(Provided information begins)

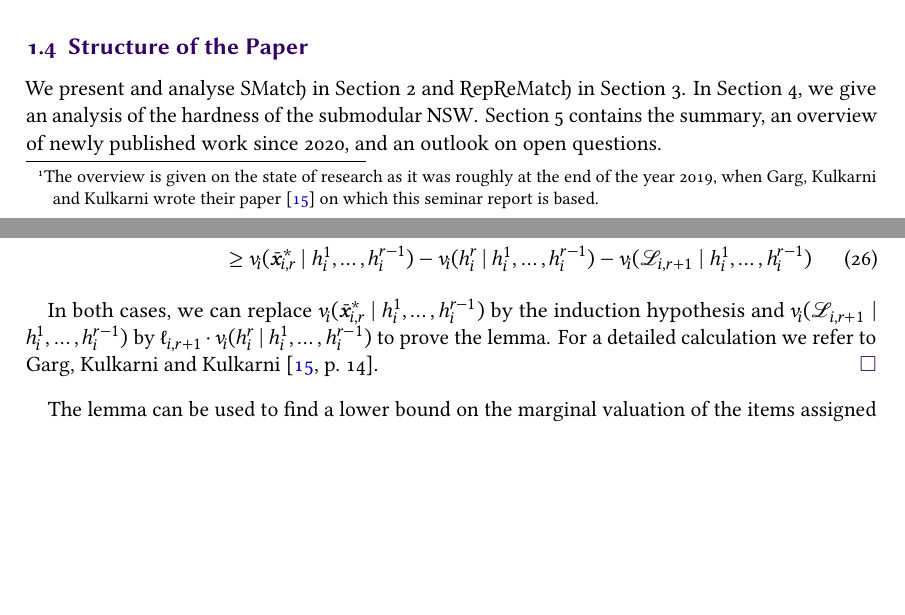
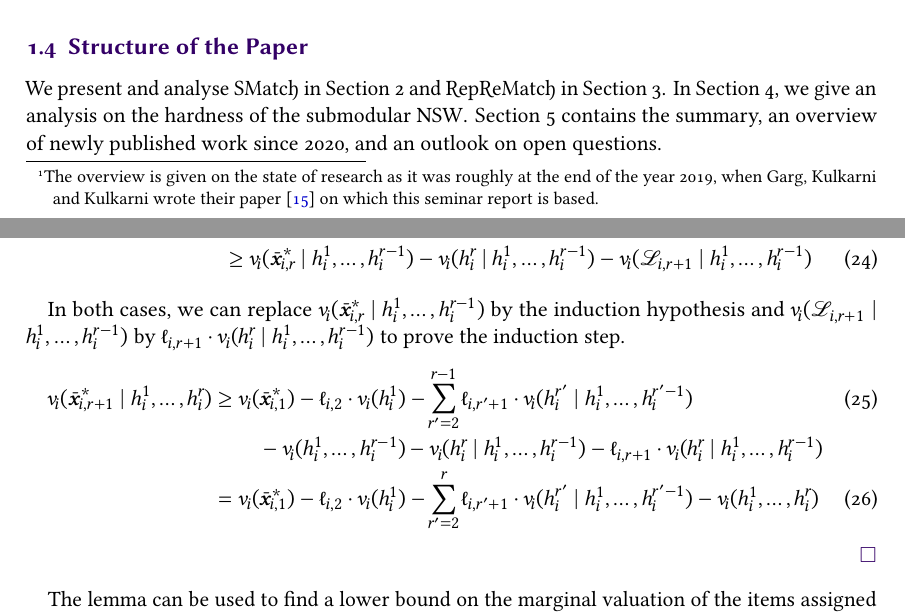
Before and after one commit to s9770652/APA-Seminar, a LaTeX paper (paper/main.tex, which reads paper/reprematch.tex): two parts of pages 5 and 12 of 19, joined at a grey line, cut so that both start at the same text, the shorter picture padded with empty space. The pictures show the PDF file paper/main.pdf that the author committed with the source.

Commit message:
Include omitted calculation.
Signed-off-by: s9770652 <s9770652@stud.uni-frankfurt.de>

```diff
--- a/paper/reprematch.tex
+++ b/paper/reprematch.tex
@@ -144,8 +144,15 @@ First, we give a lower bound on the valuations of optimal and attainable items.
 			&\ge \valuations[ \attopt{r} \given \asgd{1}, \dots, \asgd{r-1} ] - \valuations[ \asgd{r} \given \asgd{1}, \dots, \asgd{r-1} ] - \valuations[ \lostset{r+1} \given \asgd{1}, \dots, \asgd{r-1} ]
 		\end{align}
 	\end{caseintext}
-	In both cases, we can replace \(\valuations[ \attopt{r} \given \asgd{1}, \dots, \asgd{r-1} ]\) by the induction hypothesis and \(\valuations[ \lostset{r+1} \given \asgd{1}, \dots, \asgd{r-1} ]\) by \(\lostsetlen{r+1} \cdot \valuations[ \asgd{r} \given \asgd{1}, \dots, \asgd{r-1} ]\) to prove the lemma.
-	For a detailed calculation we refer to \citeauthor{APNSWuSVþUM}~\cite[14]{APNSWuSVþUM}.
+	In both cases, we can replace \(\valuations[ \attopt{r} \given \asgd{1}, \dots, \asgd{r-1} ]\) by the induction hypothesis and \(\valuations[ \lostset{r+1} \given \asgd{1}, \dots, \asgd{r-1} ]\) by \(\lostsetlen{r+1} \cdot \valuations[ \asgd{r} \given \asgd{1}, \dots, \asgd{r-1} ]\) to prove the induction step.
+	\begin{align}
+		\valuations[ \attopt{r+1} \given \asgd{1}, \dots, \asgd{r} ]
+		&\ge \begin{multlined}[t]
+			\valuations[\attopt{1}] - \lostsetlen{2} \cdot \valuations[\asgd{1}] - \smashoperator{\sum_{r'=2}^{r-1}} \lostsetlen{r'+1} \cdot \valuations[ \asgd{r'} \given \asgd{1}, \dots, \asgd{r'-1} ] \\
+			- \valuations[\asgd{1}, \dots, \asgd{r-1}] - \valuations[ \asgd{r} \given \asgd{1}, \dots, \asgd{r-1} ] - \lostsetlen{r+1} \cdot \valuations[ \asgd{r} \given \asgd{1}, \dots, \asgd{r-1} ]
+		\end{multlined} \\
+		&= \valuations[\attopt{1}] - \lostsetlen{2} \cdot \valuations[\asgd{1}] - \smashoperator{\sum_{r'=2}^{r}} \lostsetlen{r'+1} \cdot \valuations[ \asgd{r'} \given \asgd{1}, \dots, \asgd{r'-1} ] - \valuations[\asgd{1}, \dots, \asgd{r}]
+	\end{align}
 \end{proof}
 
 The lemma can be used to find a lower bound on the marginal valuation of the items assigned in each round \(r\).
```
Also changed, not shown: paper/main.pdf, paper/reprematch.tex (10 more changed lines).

(Provided information ends)
(Provided information begins)

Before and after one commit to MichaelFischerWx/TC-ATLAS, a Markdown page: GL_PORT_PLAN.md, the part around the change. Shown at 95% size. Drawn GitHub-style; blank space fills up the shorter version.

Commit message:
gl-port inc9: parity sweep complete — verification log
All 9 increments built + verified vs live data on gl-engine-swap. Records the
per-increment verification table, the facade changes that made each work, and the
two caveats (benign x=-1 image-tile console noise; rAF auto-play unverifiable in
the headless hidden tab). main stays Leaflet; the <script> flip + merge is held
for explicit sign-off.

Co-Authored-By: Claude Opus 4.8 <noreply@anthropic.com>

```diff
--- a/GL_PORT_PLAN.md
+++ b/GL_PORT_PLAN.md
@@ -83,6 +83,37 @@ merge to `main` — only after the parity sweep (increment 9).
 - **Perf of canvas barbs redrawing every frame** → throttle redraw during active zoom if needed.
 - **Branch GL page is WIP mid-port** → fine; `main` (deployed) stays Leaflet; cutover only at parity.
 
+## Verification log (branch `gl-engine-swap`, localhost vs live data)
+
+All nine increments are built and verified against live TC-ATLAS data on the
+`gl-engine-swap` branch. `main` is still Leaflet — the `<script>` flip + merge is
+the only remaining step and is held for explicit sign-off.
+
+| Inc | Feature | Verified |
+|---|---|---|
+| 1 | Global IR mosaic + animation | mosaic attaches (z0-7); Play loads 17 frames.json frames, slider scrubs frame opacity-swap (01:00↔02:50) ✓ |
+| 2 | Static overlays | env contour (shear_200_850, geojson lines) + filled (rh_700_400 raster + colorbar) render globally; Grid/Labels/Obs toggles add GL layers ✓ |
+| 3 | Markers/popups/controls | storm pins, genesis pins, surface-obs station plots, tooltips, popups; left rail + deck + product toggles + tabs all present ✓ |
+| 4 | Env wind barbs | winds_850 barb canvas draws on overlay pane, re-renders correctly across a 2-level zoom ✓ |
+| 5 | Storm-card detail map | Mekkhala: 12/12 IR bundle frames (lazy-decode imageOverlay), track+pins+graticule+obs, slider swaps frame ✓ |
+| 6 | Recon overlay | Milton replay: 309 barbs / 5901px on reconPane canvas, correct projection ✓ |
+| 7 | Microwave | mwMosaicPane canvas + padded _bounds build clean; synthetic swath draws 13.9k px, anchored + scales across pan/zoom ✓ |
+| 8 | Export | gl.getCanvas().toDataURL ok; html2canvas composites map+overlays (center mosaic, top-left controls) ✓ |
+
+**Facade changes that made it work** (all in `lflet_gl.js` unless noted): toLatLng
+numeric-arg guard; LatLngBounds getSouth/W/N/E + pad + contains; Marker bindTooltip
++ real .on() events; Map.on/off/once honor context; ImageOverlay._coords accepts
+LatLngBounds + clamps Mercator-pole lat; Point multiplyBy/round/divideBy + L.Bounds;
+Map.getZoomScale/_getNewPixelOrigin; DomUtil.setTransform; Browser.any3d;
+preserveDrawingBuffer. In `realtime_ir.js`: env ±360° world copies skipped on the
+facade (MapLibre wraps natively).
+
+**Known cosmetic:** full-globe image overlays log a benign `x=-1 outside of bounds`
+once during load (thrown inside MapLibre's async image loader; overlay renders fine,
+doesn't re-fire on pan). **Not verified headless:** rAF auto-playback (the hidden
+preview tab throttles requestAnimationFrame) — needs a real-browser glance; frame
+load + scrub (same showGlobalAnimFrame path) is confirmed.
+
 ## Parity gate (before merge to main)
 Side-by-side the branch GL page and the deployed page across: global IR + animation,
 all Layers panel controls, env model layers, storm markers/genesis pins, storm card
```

(Provided information ends)

[Brief]
The expected output is each line of the records above that includes the word "attopt".

[Solution for this exercise]
 			&\ge \valuations[ \attopt{r} \given \asgd{1}, \dots, \asgd{r-1} ] - \valuations[ \asgd{r} \given \asgd{1}, \dots, \asgd{r-1} ] - \valuations[ \lostset{r+1} \given \asgd{1}, \dots, \asgd{r-1} ]
-	In both cases, we can replace \(\valuations[ \attopt{r} \given \asgd{1}, \dots, \asgd{r-1} ]\) by the induction hypothesis and \(\valuations[ \lostset{r+1} \given \asgd{1}, \dots, \asgd{r-1} ]\) by \(\lostsetlen{r+1} \cdot \valuations[ \asgd{r} \given \asgd{1}, \dots, \asgd{r-1} ]\) to prove the lemma.
+	In both cases, we can replace \(\valuations[ \attopt{r} \given \asgd{1}, \dots, \asgd{r-1} ]\) by the induction hypothesis and \(\valuations[ \lostset{r+1} \given \asgd{1}, \dots, \asgd{r-1} ]\) by \(\lostsetlen{r+1} \cdot \valuations[ \asgd{r} \given \asgd{1}, \dots, \asgd{r-1} ]\) to prove the induction step.
+		\valuations[ \attopt{r+1} \given \asgd{1}, \dots, \asgd{r} ]
+			\valuations[\attopt{1}] - \lostsetlen{2} \cdot \valuations[\asgd{1}] - \smashoperator{\sum_{r'=2}^{r-1}} \lostsetlen{r'+1} \cdot \valuations[ \asgd{r'} \given \asgd{1}, \dots, \asgd{r'-1} ] \\
+		&= \valuations[\attopt{1}] - \lostsetlen{2} \cdot \valuations[\asgd{1}] - \smashoperator{\sum_{r'=2}^{r}} \lostsetlen{r'+1} \cdot \valuations[ \asgd{r'} \given \asgd{1}, \dots, \asgd{r'-1} ] - \valuations[\asgd{1}, \dots, \asgd{r}]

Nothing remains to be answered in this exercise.